_TASK DETAILS_: Only the count is wanted here: how many lines of the entries hold the string "justify"?

Stored records:
-----
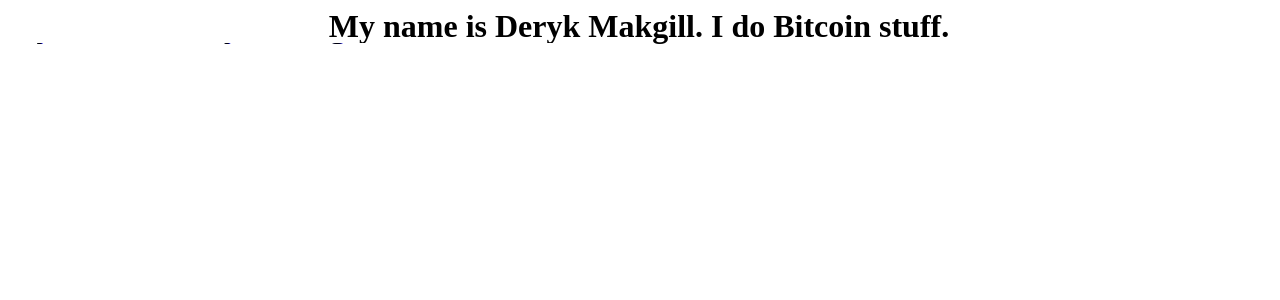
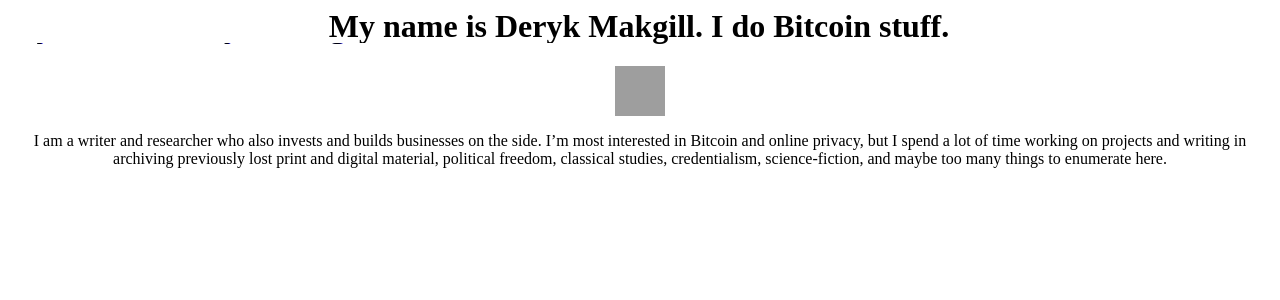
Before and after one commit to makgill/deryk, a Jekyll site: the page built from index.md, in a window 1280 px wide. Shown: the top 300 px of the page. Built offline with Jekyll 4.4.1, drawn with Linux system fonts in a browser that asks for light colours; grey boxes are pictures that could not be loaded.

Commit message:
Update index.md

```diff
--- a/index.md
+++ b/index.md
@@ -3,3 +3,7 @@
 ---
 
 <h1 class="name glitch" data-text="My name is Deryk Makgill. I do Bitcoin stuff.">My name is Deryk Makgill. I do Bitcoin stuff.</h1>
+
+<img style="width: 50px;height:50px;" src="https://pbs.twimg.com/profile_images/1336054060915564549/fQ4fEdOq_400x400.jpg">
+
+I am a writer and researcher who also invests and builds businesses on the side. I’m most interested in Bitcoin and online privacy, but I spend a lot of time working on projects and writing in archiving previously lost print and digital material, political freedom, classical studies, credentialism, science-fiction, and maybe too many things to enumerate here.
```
-----
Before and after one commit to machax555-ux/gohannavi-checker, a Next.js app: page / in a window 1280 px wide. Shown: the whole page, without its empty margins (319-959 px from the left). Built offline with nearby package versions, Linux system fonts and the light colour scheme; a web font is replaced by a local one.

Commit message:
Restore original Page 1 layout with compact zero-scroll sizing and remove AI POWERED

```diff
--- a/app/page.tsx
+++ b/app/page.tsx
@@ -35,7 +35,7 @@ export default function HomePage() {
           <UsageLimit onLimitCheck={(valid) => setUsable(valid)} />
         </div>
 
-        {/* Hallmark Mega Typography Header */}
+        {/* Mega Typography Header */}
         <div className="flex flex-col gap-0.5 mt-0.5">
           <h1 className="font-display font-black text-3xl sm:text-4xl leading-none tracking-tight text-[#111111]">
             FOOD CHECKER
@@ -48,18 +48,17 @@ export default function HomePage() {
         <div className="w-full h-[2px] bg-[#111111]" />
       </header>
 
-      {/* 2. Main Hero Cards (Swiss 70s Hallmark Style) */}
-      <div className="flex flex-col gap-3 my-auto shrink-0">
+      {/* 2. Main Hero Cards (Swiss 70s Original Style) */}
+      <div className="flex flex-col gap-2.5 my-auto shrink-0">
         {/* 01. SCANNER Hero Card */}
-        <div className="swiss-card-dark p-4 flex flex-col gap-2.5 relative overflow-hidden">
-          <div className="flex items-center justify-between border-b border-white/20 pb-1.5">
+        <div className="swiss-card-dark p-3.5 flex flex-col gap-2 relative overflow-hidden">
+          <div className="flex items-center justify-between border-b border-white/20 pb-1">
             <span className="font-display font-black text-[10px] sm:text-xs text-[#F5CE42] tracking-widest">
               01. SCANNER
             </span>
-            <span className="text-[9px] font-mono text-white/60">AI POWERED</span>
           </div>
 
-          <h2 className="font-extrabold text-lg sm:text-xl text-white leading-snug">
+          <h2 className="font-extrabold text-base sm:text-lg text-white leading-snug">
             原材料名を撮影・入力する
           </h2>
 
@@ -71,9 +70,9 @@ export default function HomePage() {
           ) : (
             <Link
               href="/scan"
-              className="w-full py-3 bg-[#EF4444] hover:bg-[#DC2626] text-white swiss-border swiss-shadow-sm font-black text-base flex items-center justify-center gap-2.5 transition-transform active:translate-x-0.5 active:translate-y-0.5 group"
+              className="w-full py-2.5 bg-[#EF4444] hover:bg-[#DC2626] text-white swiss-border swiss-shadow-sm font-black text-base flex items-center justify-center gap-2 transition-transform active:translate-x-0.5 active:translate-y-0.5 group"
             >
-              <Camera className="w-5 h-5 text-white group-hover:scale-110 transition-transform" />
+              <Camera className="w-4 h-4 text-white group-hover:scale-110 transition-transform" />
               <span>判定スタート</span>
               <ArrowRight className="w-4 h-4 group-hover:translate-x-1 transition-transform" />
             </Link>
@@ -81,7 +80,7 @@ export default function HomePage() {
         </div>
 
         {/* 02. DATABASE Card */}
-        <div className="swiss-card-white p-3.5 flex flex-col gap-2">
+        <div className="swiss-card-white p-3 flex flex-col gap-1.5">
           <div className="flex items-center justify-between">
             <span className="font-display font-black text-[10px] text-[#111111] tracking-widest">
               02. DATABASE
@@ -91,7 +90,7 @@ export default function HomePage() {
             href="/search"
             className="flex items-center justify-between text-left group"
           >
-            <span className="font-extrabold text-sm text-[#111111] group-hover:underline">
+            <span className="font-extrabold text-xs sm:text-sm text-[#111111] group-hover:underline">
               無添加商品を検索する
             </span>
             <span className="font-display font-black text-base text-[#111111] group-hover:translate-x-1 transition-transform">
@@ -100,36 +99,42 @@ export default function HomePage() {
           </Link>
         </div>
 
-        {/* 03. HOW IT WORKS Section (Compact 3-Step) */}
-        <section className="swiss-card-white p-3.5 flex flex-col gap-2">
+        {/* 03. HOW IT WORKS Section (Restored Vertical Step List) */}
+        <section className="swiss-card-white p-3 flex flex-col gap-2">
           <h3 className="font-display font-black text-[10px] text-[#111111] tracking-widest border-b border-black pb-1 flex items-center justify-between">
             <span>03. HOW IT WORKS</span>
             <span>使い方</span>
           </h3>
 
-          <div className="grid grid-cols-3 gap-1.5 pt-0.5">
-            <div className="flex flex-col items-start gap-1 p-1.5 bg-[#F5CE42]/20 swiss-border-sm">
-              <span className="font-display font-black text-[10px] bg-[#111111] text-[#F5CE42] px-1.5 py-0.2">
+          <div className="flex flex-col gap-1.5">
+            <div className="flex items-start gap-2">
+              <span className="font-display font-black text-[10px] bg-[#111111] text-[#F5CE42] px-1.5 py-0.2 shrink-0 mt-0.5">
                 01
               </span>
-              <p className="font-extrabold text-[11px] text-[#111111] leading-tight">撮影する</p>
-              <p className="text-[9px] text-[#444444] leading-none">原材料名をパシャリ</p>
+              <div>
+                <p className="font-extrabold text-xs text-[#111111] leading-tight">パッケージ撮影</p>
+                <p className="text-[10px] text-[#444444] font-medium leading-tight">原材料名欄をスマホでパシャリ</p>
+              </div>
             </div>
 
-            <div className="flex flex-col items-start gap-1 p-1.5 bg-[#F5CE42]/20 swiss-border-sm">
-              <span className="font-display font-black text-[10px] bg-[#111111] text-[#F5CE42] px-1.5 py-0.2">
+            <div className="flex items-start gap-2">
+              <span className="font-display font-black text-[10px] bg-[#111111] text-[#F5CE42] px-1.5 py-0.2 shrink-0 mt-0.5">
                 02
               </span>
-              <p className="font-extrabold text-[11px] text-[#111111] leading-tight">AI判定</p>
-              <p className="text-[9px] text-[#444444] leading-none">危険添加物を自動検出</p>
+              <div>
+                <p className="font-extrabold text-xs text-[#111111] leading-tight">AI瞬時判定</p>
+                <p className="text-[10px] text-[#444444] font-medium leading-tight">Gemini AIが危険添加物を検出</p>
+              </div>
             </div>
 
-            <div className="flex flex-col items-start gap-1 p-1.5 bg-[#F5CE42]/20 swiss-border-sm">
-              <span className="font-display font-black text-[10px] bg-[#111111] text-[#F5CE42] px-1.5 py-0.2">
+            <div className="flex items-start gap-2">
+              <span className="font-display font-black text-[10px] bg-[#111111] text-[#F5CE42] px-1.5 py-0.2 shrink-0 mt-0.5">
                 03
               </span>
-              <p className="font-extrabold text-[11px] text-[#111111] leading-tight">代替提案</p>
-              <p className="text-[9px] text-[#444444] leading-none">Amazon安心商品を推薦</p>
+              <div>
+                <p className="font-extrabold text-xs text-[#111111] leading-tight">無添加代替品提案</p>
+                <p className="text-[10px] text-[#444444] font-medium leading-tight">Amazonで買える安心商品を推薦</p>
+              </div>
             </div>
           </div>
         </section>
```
-----
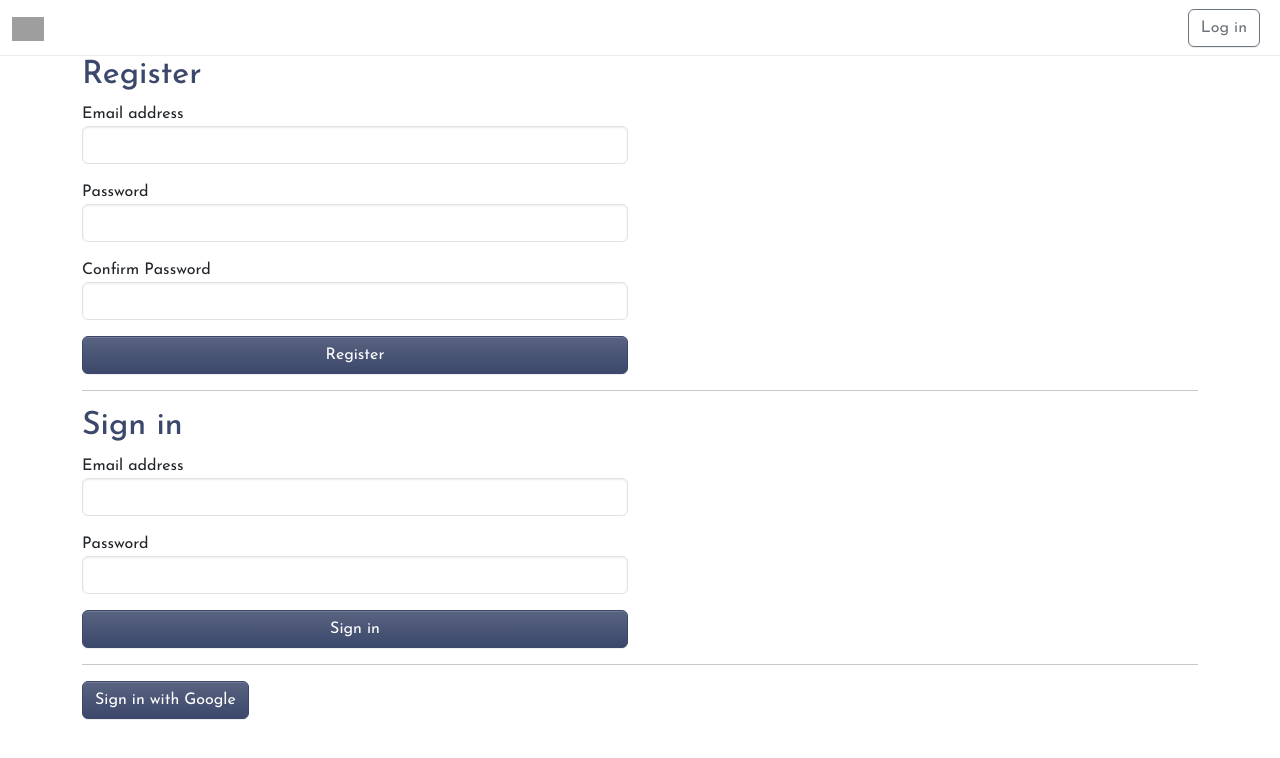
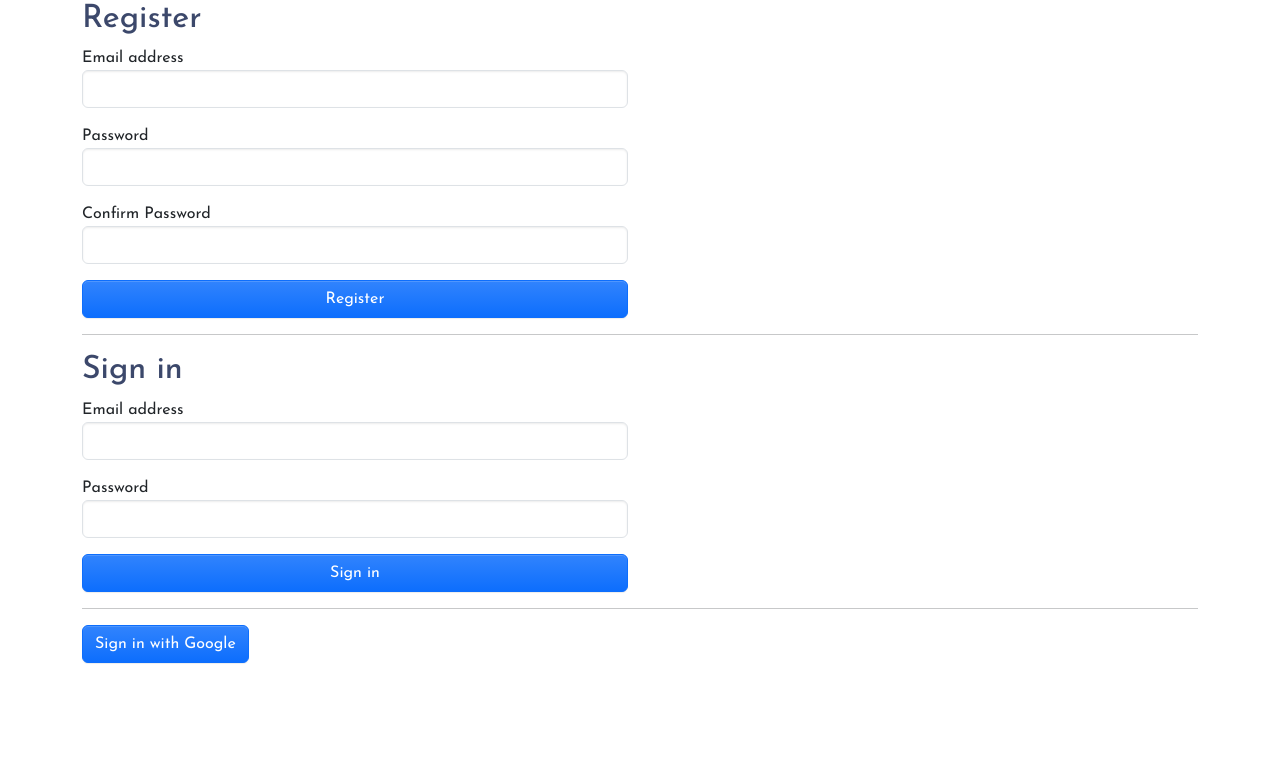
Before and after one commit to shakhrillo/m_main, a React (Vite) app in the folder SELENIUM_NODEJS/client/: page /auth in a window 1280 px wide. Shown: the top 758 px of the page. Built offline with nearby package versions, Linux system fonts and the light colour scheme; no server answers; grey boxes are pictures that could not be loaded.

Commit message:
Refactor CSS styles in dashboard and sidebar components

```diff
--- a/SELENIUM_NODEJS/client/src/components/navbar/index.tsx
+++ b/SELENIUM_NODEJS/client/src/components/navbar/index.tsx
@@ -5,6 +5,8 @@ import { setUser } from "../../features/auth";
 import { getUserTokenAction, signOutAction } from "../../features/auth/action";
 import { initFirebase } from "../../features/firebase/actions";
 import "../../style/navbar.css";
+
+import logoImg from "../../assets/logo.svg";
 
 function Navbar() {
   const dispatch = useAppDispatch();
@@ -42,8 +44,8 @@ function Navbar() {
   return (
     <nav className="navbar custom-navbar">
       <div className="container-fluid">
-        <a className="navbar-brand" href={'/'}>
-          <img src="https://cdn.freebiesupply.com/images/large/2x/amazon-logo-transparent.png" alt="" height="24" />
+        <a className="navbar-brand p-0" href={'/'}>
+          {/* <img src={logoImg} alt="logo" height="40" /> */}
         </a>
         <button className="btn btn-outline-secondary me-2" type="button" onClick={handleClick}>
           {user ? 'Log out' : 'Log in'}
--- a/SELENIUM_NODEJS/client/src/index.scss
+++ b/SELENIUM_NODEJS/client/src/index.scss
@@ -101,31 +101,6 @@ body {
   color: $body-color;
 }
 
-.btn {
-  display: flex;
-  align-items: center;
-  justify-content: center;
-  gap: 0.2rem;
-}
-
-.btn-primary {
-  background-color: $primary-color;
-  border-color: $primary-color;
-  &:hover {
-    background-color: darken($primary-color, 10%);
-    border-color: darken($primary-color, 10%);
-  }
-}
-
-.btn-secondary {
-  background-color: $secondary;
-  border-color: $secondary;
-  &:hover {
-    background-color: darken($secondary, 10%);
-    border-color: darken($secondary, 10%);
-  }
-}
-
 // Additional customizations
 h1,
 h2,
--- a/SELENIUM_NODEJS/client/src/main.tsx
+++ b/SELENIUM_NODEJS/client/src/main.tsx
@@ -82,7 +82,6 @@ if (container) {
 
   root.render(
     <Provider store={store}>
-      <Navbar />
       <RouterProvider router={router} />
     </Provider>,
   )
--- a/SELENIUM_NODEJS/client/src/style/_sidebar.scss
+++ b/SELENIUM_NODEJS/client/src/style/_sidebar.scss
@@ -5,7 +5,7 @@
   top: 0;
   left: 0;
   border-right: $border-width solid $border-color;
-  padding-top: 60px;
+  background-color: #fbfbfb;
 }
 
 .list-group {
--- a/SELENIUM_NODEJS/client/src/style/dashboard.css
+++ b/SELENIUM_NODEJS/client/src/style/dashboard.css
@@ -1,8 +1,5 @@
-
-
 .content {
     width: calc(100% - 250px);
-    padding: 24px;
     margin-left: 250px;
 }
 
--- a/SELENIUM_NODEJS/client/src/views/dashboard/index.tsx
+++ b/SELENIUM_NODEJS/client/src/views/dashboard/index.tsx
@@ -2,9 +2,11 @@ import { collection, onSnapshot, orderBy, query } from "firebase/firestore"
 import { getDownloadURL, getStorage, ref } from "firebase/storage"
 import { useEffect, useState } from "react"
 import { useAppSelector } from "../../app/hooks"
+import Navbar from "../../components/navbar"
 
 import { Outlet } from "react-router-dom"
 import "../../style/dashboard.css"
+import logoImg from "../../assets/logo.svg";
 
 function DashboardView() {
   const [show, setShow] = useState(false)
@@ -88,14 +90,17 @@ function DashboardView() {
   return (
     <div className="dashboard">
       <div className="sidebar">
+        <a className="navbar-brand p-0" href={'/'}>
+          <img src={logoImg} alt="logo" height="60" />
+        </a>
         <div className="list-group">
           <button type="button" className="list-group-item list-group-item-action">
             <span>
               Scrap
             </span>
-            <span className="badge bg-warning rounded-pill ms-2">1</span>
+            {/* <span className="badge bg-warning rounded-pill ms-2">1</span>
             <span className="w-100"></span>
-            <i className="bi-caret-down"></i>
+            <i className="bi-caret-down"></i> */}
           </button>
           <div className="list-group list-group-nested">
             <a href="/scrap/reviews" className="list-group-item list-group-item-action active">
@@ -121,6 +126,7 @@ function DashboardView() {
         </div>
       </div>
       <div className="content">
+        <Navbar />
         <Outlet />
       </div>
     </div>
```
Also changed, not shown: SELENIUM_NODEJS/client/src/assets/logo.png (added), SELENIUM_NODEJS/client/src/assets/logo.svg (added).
-----
_EXERCISE RESPONSE_: 8